The degree of fragmentation observed in the rock (most of the debris only measures a few millimeters!) Suggests that the event would have been particularly violent according to the authors of the study. Given the estimated date and magnitude of the impact, it’s entirely possible that it was felt by humans living in Asia at the time, and even as far away as Siberia.

Younger than the famous Meteor Crater

There are nearly 190 confirmed impact craters on our planet. It should have many more, but tectonic activity and erosion have arguably “erased” the traces of many other impacts over time; in addition, some are probably still buried under sediment or hidden in the seabed.

The dome of Vredefort, located in South Africa, is considered to this day as the largest known asteroid impact: the diameter of the crater measures approximately 300 kilometers; the asteroid that caused it must have been around 10-15 kilometers in diameter. Experts estimate that it dates back just over 2 billion years to the Paleoproterozoic era.

Among the best-known impacts, the Mexican Chicxulub crater, about 180 kilometers in diameter – probably the source of the Cretaceous-Paleogene mass extinction – is 66 million years old. The 100 km wide Popigai crater in northeast Siberia and the 85 km wide Chesapeake Bay crater in Virginia are both dated to around 35 million years ago. .

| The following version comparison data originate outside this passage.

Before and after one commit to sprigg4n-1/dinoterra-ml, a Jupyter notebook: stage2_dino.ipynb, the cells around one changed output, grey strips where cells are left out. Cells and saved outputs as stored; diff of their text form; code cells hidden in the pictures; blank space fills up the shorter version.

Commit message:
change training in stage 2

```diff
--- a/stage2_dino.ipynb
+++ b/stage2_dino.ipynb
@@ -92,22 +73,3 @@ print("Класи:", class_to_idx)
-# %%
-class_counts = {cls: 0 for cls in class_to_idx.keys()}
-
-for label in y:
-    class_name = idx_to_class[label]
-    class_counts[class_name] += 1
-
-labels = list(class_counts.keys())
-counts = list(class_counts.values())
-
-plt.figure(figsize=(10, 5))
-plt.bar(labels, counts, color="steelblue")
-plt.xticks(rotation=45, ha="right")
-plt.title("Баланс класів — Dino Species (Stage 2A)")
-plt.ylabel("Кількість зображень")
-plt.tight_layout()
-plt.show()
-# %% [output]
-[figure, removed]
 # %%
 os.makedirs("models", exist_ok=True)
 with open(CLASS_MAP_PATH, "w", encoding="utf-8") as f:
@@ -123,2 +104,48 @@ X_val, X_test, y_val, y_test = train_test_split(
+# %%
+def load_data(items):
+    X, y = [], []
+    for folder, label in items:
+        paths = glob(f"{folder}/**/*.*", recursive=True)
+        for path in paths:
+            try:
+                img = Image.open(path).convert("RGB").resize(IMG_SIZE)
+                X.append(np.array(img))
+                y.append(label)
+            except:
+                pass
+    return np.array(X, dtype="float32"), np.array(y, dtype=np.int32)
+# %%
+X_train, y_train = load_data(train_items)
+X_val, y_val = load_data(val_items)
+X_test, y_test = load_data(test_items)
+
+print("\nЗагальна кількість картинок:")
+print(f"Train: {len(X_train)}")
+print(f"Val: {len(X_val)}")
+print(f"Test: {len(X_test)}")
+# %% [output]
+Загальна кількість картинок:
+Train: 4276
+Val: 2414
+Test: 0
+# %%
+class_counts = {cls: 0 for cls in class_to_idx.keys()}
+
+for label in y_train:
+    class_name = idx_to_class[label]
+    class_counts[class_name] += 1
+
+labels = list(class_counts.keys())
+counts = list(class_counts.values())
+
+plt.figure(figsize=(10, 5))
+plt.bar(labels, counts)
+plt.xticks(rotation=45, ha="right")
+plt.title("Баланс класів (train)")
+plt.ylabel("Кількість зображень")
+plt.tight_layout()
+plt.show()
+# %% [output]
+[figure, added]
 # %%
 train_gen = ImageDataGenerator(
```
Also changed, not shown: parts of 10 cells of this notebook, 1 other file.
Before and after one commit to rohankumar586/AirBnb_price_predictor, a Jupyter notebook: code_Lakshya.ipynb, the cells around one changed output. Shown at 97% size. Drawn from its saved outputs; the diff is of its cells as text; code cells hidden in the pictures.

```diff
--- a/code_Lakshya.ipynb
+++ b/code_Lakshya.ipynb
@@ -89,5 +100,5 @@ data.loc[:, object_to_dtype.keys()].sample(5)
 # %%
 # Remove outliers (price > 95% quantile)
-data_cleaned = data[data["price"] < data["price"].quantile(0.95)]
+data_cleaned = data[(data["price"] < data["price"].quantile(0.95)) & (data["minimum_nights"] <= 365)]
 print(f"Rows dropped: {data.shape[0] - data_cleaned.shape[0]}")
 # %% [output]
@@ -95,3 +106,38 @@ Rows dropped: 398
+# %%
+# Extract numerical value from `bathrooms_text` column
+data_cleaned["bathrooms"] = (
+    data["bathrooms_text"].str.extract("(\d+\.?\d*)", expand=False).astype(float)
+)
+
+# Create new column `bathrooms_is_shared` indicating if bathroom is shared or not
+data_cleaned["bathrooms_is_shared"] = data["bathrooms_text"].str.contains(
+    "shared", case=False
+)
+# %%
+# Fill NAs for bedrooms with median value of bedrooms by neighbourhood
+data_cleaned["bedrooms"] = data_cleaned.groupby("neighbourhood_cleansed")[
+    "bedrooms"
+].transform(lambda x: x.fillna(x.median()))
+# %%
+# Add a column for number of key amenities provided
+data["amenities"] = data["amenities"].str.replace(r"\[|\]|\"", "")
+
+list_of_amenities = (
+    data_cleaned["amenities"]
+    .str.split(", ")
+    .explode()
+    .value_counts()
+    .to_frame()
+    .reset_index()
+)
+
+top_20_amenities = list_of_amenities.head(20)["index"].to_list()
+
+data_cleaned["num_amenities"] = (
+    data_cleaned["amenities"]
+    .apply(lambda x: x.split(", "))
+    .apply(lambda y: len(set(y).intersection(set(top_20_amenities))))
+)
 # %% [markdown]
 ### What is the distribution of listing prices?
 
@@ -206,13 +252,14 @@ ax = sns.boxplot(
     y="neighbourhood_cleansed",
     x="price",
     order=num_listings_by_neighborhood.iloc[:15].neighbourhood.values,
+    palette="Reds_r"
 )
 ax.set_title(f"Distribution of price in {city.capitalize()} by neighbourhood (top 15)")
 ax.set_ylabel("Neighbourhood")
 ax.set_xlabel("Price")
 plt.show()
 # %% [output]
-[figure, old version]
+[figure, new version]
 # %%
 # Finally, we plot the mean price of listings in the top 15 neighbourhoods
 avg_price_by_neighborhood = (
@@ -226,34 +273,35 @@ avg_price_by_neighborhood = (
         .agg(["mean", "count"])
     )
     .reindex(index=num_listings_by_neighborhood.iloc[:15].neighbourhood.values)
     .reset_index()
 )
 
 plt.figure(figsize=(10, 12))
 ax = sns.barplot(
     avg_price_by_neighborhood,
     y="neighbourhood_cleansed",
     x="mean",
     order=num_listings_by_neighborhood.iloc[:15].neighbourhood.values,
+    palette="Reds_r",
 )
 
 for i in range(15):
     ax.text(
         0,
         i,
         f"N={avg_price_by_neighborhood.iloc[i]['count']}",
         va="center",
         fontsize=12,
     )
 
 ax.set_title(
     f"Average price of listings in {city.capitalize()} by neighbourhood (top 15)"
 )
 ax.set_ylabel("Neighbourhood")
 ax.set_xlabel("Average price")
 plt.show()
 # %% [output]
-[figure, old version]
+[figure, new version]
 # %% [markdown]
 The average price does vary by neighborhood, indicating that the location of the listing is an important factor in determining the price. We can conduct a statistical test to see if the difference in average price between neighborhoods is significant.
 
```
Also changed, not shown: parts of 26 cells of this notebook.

The most recent confirmed impact crater so far was the famous Meteor Crater in Arizona, about 49,000 to 50,000 years old; with 1.2 km in diameter, it is slightly smaller than Yilan Crater. China has so far only identified one other known crater, that of Xiuyan, 1.8 km in diameter and located in Liaoning province, in the northeast of the country.